[Web page revision data]
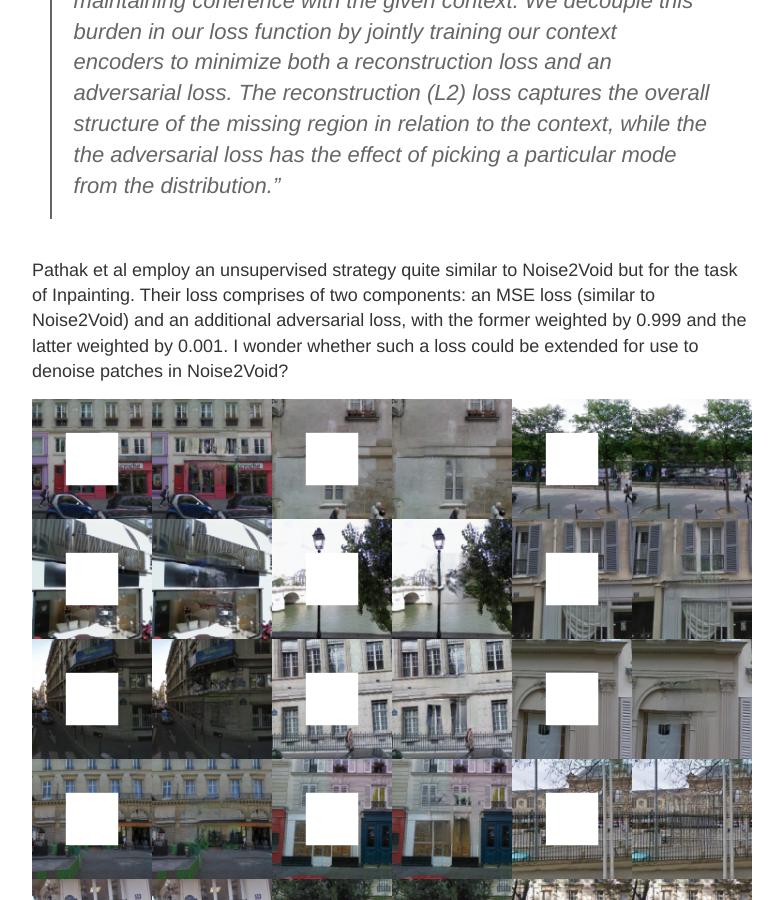
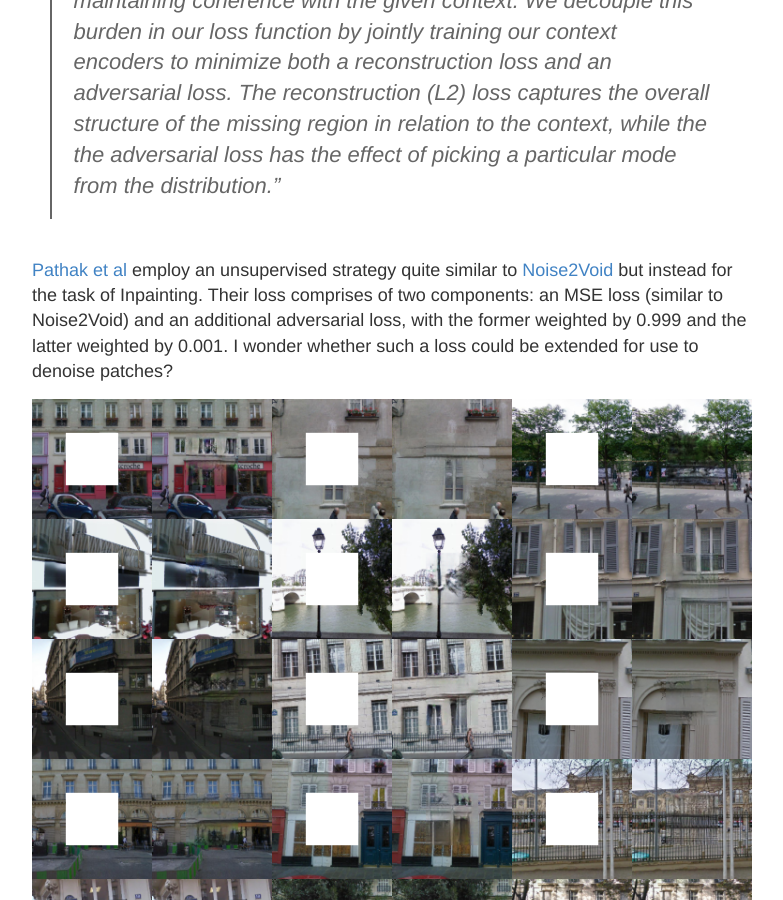
Before and after one commit to malaalam/minuteskeeper, a Jekyll site: the page built from _posts/2019-08-12-12-August-2019.md, in a window 1280 px wide and 900 px high, scrolled down 508 px. Shown: the whole window, without its empty margins (248-1031 px from the left). Built offline with Jekyll 4.4.1, drawn with Linux system fonts in a browser that asks for light colours; a script that is not in the unit is left out; comment, search, counter and statistics services are not loaded.

Commit message:
Updated summary

```diff
--- a/_posts/2019-08-12-12-August-2019.md
+++ b/_posts/2019-08-12-12-August-2019.md
@@ -10,15 +10,13 @@ comments: true
 (From [Pathak et al, 2016](https://people.eecs.berkeley.edu/~pathak/papers/cvpr16.pdf))
 > "Like  autoencoders,  context  encoders  are  trained  in  a completely unsupervised manner.  Our results demonstrate that in order to succeed at this task, a model needs to both understand the content of an image,  as well as produce aplausible hypothesis for the missing parts.  This task, however, is inherently multi-modal as there are multiple ways to fill the missing region while also maintaining coherence with the given context. We decouple this burden in our loss function by jointly training our context encoders to minimize both a reconstruction loss and an adversarial loss. The reconstruction (L2) loss captures the overall structure of the missing region in relation to the context, while the the adversarial loss has the effect of picking a particular mode from the distribution."
 
-Pathak et al employ an unsupervised strategy quite similar to Noise2Void but for the task of Inpainting. Their loss comprises of two components: an MSE loss (similar to Noise2Void) and an additional adversarial loss, with the former weighted by 0.999 and the latter weighted by 0.001. I wonder whether such a loss could be extended for use to denoise patches in Noise2Void?
+[Pathak et al](https://people.eecs.berkeley.edu/~pathak/context_encoder/) employ an unsupervised strategy quite similar to [Noise2Void](https://arxiv.org/abs/1811.10980) but instead for the task of Inpainting. Their loss comprises of two components: an MSE loss (similar to Noise2Void) and an additional adversarial loss, with the former weighted by 0.999 and the latter weighted by 0.001. I wonder whether such a loss could be extended for use to denoise patches?
 
 <p float="center"><figure>
 <img src="../images/2019-08-12/01_imageOne.png" />
 <figcaption>
 [Figure One : Semantic Inpainting results on held-out images by Context Encoder]</figcaption></figure>
 </p>
-
-
 
 We thought that it would be a cool idea to use Noise2Void-type unsupervised learning in order to reconstruct images, obtained through the two cameras of light-sheet microscopy.
 
```
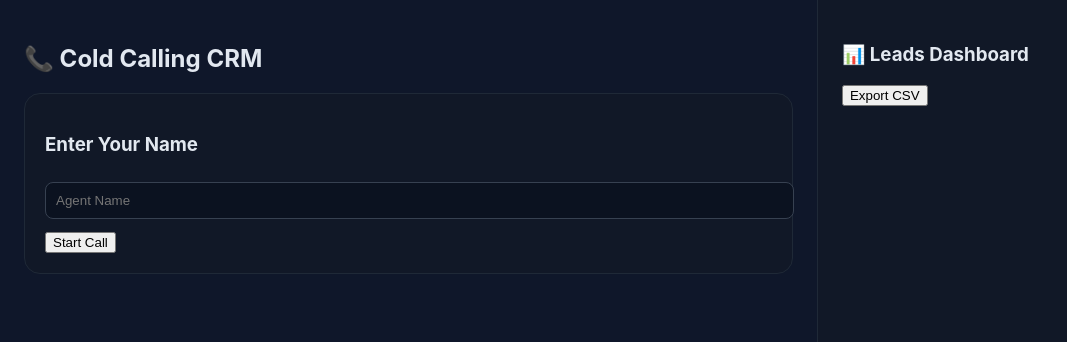
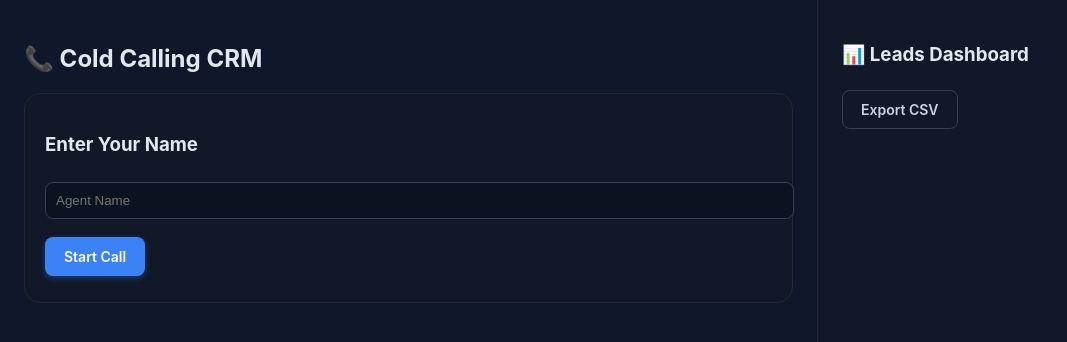
Before and after one commit to youseif2004-rgb/cold-calling-crm, a React (Create React App) app: page / in a window 1280 px wide. Shown: the top 342 px of the page, without its empty margins (0-1067 px from the left). Built offline with nearby package versions, Linux system fonts and the light colour scheme.

Commit message:
Update App.css

```diff
--- a/src/App.css
+++ b/src/App.css
@@ -1,38 +1,62 @@
-.App {
-  text-align: center;
+/* ===================== BUTTONS ===================== */
+
+.btn {
+  font-family: "Inter", Arial, sans-serif;
+  font-size: 14px;
+  font-weight: 600;
+  padding: 10px 18px;
+  margin: 6px 8px 6px 0;
+  border-radius: 8px;
+  border: 1px solid transparent;
+  cursor: pointer;
+  transition: transform 0.12s ease, box-shadow 0.15s ease,
+    background 0.15s ease, border-color 0.15s ease, color 0.15s ease;
 }
 
-.App-logo {
-  height: 40vmin;
-  pointer-events: none;
+.btn:active {
+  transform: scale(0.96);
 }
 
-@media (prefers-reduced-motion: no-preference) {
-  .App-logo {
-    animation: App-logo-spin infinite 20s linear;
-  }
+.btn:focus-visible {
+  outline: 2px solid #60a5fa;
+  outline-offset: 2px;
 }
 
-.App-header {
-  background-color: #282c34;
-  min-height: 100vh;
-  display: flex;
-  flex-direction: column;
-  align-items: center;
-  justify-content: center;
-  font-size: calc(10px + 2vmin);
-  color: white;
+/* Primary = the forward / affirmative action (Yes, Continue, Finish...) */
+.btn-primary {
+  background: #3b82f6;
+  color: #ffffff;
+  box-shadow: 0 2px 6px rgba(59, 130, 246, 0.35);
 }
 
-.App-link {
-  color: #61dafb;
+.btn-primary:hover {
+  background: #2f6fe0;
+  box-shadow: 0 4px 10px rgba(59, 130, 246, 0.45);
 }
 
-@keyframes App-logo-spin {
-  from {
-    transform: rotate(0deg);
-  }
-  to {
-    transform: rotate(360deg);
-  }
+/* Secondary = declines / neutral multi-choice options */
+.btn-secondary {
+  background: transparent;
+  color: #cbd5e1;
+  border-color: #374151;
 }
+
+.btn-secondary:hover {
+  background: rgba(255, 255, 255, 0.06);
+  border-color: #4b5563;
+  color: #ffffff;
+}
+
+/* Back = quiet, low-weight navigation */
+.btn-back {
+  background: rgba(255, 255, 255, 0.05);
+  color: #94a3b8;
+  border-color: #1f2937;
+  padding: 8px 14px;
+  font-size: 13px;
+}
+
+.btn-back:hover {
+  background: rgba(255, 255, 255, 0.1);
+  color: #e2e8f0;
+}
```
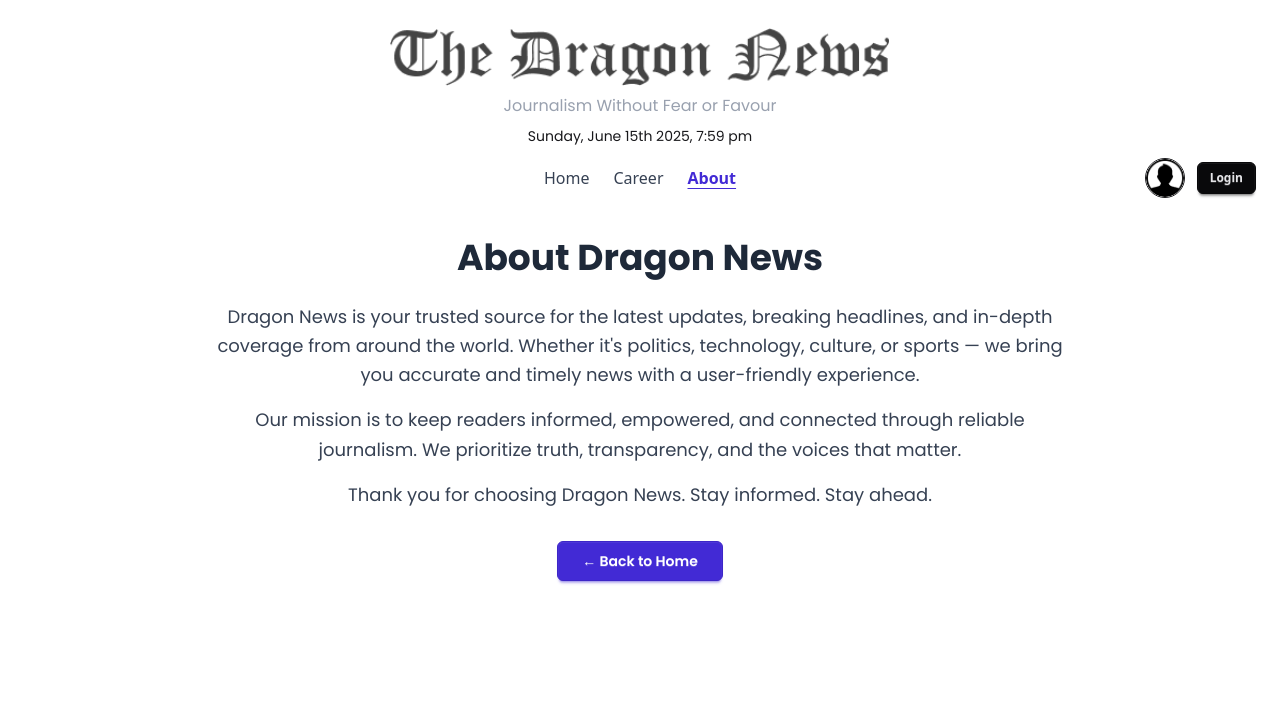
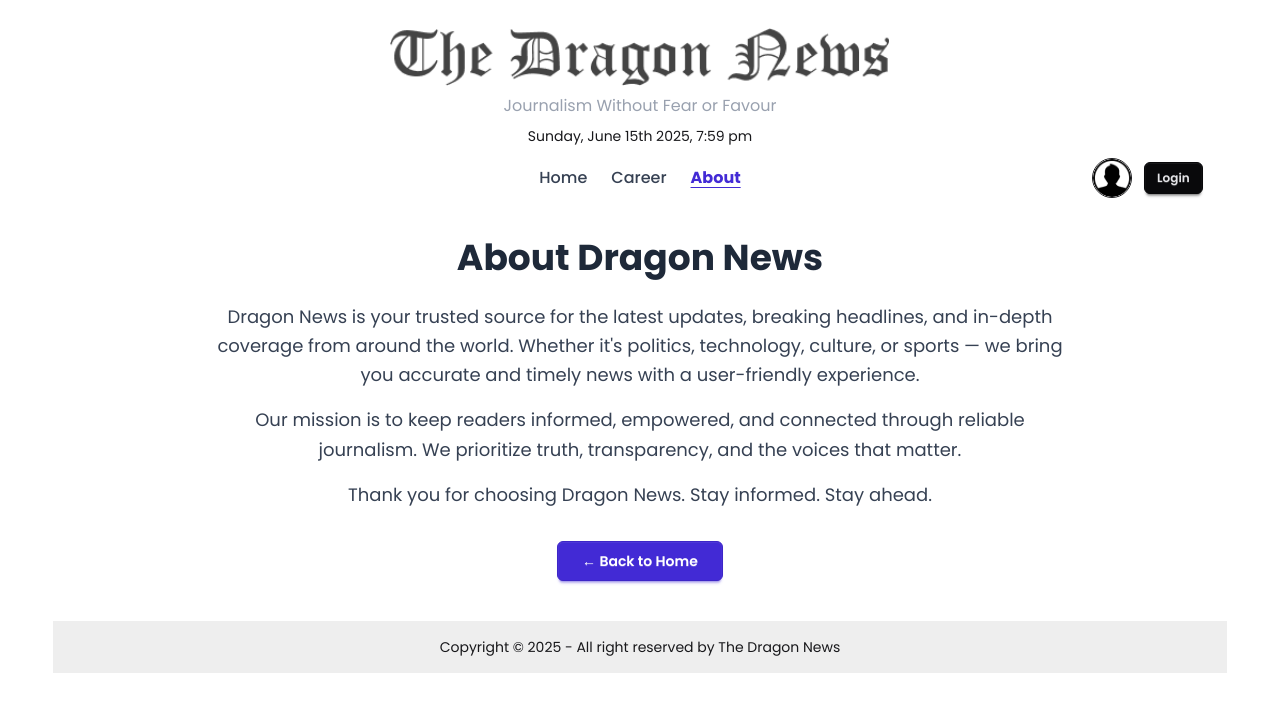
Before and after one commit to SafinRweb/Dragon-News, a React (Vite) app: page /about in a window 1280 px wide. Shown: the top 712 px of the page. Built offline with nearby package versions, Linux system fonts and the light colour scheme; no server answers.

Commit message:
Version 2 Stable

```diff
--- a/src/pages/About.jsx
+++ b/src/pages/About.jsx
@@ -4,13 +4,14 @@ import Header from "../components/Header";
 
 const About = () => {
     return (
-        <>
-            <header className="py-1 font-display">
+        <div className="font-display w-11/12 mx-auto">
+            <header className="py-1">
                 <div className="w-[95%] md:w-11/12 mx-auto">
                     <Header />
                 </div>
             </header>
             <Navbar />
+            <div>
                 <div className="max-w-4xl mx-auto px-4 py-10 font-display">
                     <h1 className="text-4xl font-bold mb-6 text-center text-gray-800">
                         About Dragon News
@@ -41,7 +42,16 @@ const About = () => {
                         </Link>
                     </div>
                 </div>
-        </>
+                <div className="mb-3">
+                    <footer className="footer sm:footer-horizontal footer-center bg-base-300 text-base-content p-4">
+                        <aside>
+                            <p>Copyright © {new Date().getFullYear()} - All right reserved by The Dragon News</p>
+                        </aside>
+                    </footer>
+                </div>
+            </div>
+        </div>
+
     );
 };
 
--- a/src/pages/Career.jsx
+++ b/src/pages/Career.jsx
@@ -5,7 +5,7 @@ import Header from "../components/Header";
 
 const Career = () => {
     return (
-        <div className="w-11/12 mx-auto font-display">
+        <div className="w-11/12 mx-auto font-display mb-3">
             <header className="py-1">
                 <div className="w-[95%] md:w-11/12 mx-auto">
                     <Header />
```
Lines whose indentation alone changed are shown as unchanged.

**ASSIGNED TASK**
Except for the pictures, set down all of the records exactly.

**RESULT OF THIS TASK**
Before and after one commit to malaalam/minuteskeeper, a Jekyll site: the page built from _posts/2019-08-12-12-August-2019.md, in a window 1280 px wide and 900 px high, scrolled down 508 px. Shown: the whole window, without its empty margins (248-1031 px from the left). Built offline with Jekyll 4.4.1, drawn with Linux system fonts in a browser that asks for light colours; a script that is not in the unit is left out; comment, search, counter and statistics services are not loaded.

Commit message:
Updated summary

```diff
--- a/_posts/2019-08-12-12-August-2019.md
+++ b/_posts/2019-08-12-12-August-2019.md
@@ -10,15 +10,13 @@ comments: true
 (From [Pathak et al, 2016](https://people.eecs.berkeley.edu/~pathak/papers/cvpr16.pdf))
 > "Like  autoencoders,  context  encoders  are  trained  in  a completely unsupervised manner.  Our results demonstrate that in order to succeed at this task, a model needs to both understand the content of an image,  as well as produce aplausible hypothesis for the missing parts.  This task, however, is inherently multi-modal as there are multiple ways to fill the missing region while also maintaining coherence with the given context. We decouple this burden in our loss function by jointly training our context encoders to minimize both a reconstruction loss and an adversarial loss. The reconstruction (L2) loss captures the overall structure of the missing region in relation to the context, while the the adversarial loss has the effect of picking a particular mode from the distribution."
 
-Pathak et al employ an unsupervised strategy quite similar to Noise2Void but for the task of Inpainting. Their loss comprises of two components: an MSE loss (similar to Noise2Void) and an additional adversarial loss, with the former weighted by 0.999 and the latter weighted by 0.001. I wonder whether such a loss could be extended for use to denoise patches in Noise2Void?
+[Pathak et al](https://people.eecs.berkeley.edu/~pathak/context_encoder/) employ an unsupervised strategy quite similar to [Noise2Void](https://arxiv.org/abs/1811.10980) but instead for the task of Inpainting. Their loss comprises of two components: an MSE loss (similar to Noise2Void) and an additional adversarial loss, with the former weighted by 0.999 and the latter weighted by 0.001. I wonder whether such a loss could be extended for use to denoise patches?
 
 <p float="center"><figure>
 <img src="../images/2019-08-12/01_imageOne.png" />
 <figcaption>
 [Figure One : Semantic Inpainting results on held-out images by Context Encoder]</figcaption></figure>
 </p>
-
-
 
 We thought that it would be a cool idea to use Noise2Void-type unsupervised learning in order to reconstruct images, obtained through the two cameras of light-sheet microscopy.
 
```
Before and after one commit to youseif2004-rgb/cold-calling-crm, a React (Create React App) app: page / in a window 1280 px wide. Shown: the top 342 px of the page, without its empty margins (0-1067 px from the left). Built offline with nearby package versions, Linux system fonts and the light colour scheme.

Commit message:
Update App.css

```diff
--- a/src/App.css
+++ b/src/App.css
@@ -1,38 +1,62 @@
-.App {
-  text-align: center;
+/* ===================== BUTTONS ===================== */
+
+.btn {
+  font-family: "Inter", Arial, sans-serif;
+  font-size: 14px;
+  font-weight: 600;
+  padding: 10px 18px;
+  margin: 6px 8px 6px 0;
+  border-radius: 8px;
+  border: 1px solid transparent;
+  cursor: pointer;
+  transition: transform 0.12s ease, box-shadow 0.15s ease,
+    background 0.15s ease, border-color 0.15s ease, color 0.15s ease;
 }
 
-.App-logo {
-  height: 40vmin;
-  pointer-events: none;
+.btn:active {
+  transform: scale(0.96);
 }
 
-@media (prefers-reduced-motion: no-preference) {
-  .App-logo {
-    animation: App-logo-spin infinite 20s linear;
-  }
+.btn:focus-visible {
+  outline: 2px solid #60a5fa;
+  outline-offset: 2px;
 }
 
-.App-header {
-  background-color: #282c34;
-  min-height: 100vh;
-  display: flex;
-  flex-direction: column;
-  align-items: center;
-  justify-content: center;
-  font-size: calc(10px + 2vmin);
-  color: white;
+/* Primary = the forward / affirmative action (Yes, Continue, Finish...) */
+.btn-primary {
+  background: #3b82f6;
+  color: #ffffff;
+  box-shadow: 0 2px 6px rgba(59, 130, 246, 0.35);
 }
 
-.App-link {
-  color: #61dafb;
+.btn-primary:hover {
+  background: #2f6fe0;
+  box-shadow: 0 4px 10px rgba(59, 130, 246, 0.45);
 }
 
-@keyframes App-logo-spin {
-  from {
-    transform: rotate(0deg);
-  }
-  to {
-    transform: rotate(360deg);
-  }
+/* Secondary = declines / neutral multi-choice options */
+.btn-secondary {
+  background: transparent;
+  color: #cbd5e1;
+  border-color: #374151;
 }
+
+.btn-secondary:hover {
+  background: rgba(255, 255, 255, 0.06);
+  border-color: #4b5563;
+  color: #ffffff;
+}
+
+/* Back = quiet, low-weight navigation */
+.btn-back {
+  background: rgba(255, 255, 255, 0.05);
+  color: #94a3b8;
+  border-color: #1f2937;
+  padding: 8px 14px;
+  font-size: 13px;
+}
+
+.btn-back:hover {
+  background: rgba(255, 255, 255, 0.1);
+  color: #e2e8f0;
+}
```
Before and after one commit to SafinRweb/Dragon-News, a React (Vite) app: page /about in a window 1280 px wide. Shown: the top 712 px of the page. Built offline with nearby package versions, Linux system fonts and the light colour scheme; no server answers.

Commit message:
Version 2 Stable

```diff
--- a/src/pages/About.jsx
+++ b/src/pages/About.jsx
@@ -4,13 +4,14 @@ import Header from "../components/Header";
 
 const About = () => {
     return (
-        <>
-            <header className="py-1 font-display">
+        <div className="font-display w-11/12 mx-auto">
+            <header className="py-1">
                 <div className="w-[95%] md:w-11/12 mx-auto">
                     <Header />
                 </div>
             </header>
             <Navbar />
+            <div>
                 <div className="max-w-4xl mx-auto px-4 py-10 font-display">
                     <h1 className="text-4xl font-bold mb-6 text-center text-gray-800">
                         About Dragon News
@@ -41,7 +42,16 @@ const About = () => {
                         </Link>
                     </div>
                 </div>
-        </>
+                <div className="mb-3">
+                    <footer className="footer sm:footer-horizontal footer-center bg-base-300 text-base-content p-4">
+                        <aside>
+                            <p>Copyright © {new Date().getFullYear()} - All right reserved by The Dragon News</p>
+                        </aside>
+                    </footer>
+                </div>
+            </div>
+        </div>
+
     );
 };
 
--- a/src/pages/Career.jsx
+++ b/src/pages/Career.jsx
@@ -5,7 +5,7 @@ import Header from "../components/Header";
 
 const Career = () => {
     return (
-        <div className="w-11/12 mx-auto font-display">
+        <div className="w-11/12 mx-auto font-display mb-3">
             <header className="py-1">
                 <div className="w-[95%] md:w-11/12 mx-auto">
                     <Header />
```
Lines whose indentation alone changed are shown as unchanged.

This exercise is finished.